Canada Post then filed a motion before the Quebec Superior Court to have the decision of the Ontario Superior Court of Justice approving the settlement recognized and declared enforceable, with the result that the Quebec class action would be dismissed on the basis of res judicata. The Quebec Superior Court refused to grant Canada Post’s motion. In doing so, the Quebec Superior Court quoted extensively from a decision of the Ontario Court of Appeal, Currie v. McDonald’s Restaurants of Canada Limited,1 and from the Ontario court’s analysis of the procedural requirements that must be satisfied before a decision authorizing a class action which purports to bind non-resident class members can be enforced. In particular, the Court discussed at length the requirement that adequate notice be given. The Quebec Superior Court found that publication of the notice regarding the Quebec action and the notice with respect to the settlement approved in Ontario, combined with the fact that the Ontario notice did not tell class members how to distinguish between their rights under the two class actions, was a source of confusion. Consequently, the Ontario decision could not be recognized and enforced in Quebec.

The Quebec Court of Appeal agreed with the Quebec Superior Court. The Court of Appeal was of the view that the Ontario Superior Court of Justice should have declined to exercise jurisdiction over Quebec residents and that the notice of the proposed settlement was confusing and inadequate. Consequently, the Court of Appeal held that the Quebec Superior Court was right to declare the settlement approved in Ontario unenforceable against Quebec residents. The Court of Appeal found that failure to provide proper notice was a violation of the fundamental principles of procedure, pursuant to Article 3155 (3) of the Civil Code of Québec. Based on the principles of Article 3155, the Court of Appeal agreed that the Quebec Superior Court was justified in not recognizing the Ontario decision. The Quebec Court of Appeal also expressed concerns over why the Ontario Superior Court of Justice, guided by the principles of courtesy between the provinces, had not declined to exercise its jurisdiction with respect to Quebec residents given the courtesy it had extended to the Supreme Court of British Columbia.

The Supreme Court of Canada’s decision to grant leave seems to be a sign that the Supreme Court is interested in considering the issue of national class actions in Canada.
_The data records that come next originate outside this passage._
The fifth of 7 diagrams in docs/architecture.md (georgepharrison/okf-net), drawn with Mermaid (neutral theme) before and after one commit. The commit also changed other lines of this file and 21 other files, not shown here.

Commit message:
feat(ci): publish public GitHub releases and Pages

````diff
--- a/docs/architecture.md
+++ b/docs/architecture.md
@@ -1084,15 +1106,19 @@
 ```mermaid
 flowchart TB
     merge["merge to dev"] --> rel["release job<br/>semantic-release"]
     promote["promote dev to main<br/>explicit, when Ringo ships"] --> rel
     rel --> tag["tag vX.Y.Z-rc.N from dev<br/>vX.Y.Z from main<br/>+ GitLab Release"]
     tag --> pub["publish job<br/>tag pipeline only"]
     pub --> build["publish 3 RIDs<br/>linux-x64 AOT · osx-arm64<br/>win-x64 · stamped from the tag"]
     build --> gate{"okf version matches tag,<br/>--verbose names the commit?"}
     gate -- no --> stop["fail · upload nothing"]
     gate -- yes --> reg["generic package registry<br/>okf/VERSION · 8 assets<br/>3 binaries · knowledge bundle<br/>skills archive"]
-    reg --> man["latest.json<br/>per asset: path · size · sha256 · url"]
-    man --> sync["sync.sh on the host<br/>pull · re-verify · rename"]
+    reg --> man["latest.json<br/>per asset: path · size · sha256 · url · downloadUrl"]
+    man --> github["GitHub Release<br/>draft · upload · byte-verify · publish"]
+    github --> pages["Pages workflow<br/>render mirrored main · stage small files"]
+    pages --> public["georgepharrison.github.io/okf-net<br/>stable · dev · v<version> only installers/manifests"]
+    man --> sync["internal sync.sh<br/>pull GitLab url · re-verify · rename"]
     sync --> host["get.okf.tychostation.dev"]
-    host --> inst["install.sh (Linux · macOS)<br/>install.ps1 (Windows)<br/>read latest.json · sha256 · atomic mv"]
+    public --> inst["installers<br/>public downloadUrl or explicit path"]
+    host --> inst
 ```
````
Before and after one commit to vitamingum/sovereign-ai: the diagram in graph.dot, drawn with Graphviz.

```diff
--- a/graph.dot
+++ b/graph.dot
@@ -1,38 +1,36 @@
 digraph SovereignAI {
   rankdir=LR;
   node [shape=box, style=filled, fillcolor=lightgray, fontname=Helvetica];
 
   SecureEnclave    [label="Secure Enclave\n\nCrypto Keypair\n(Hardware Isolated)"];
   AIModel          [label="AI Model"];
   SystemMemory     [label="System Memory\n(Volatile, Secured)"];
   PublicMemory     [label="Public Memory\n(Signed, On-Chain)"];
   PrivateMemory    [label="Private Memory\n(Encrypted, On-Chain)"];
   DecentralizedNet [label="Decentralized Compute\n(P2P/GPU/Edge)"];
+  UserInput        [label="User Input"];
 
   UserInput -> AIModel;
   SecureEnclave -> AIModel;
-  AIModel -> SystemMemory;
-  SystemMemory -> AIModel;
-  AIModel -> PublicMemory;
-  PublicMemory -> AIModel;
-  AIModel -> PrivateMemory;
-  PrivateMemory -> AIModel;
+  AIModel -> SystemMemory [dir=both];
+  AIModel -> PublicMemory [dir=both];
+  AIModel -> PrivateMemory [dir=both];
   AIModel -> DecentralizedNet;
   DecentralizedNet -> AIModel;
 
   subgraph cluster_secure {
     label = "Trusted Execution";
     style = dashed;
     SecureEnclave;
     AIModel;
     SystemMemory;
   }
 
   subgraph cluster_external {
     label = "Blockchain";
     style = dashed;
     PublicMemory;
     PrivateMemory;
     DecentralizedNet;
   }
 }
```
It remains to be seen whether the Supreme Court of Canada will provide specific guidance to courts with respect to principles applicable to national class actions or if it will focus on the particular facts of this case.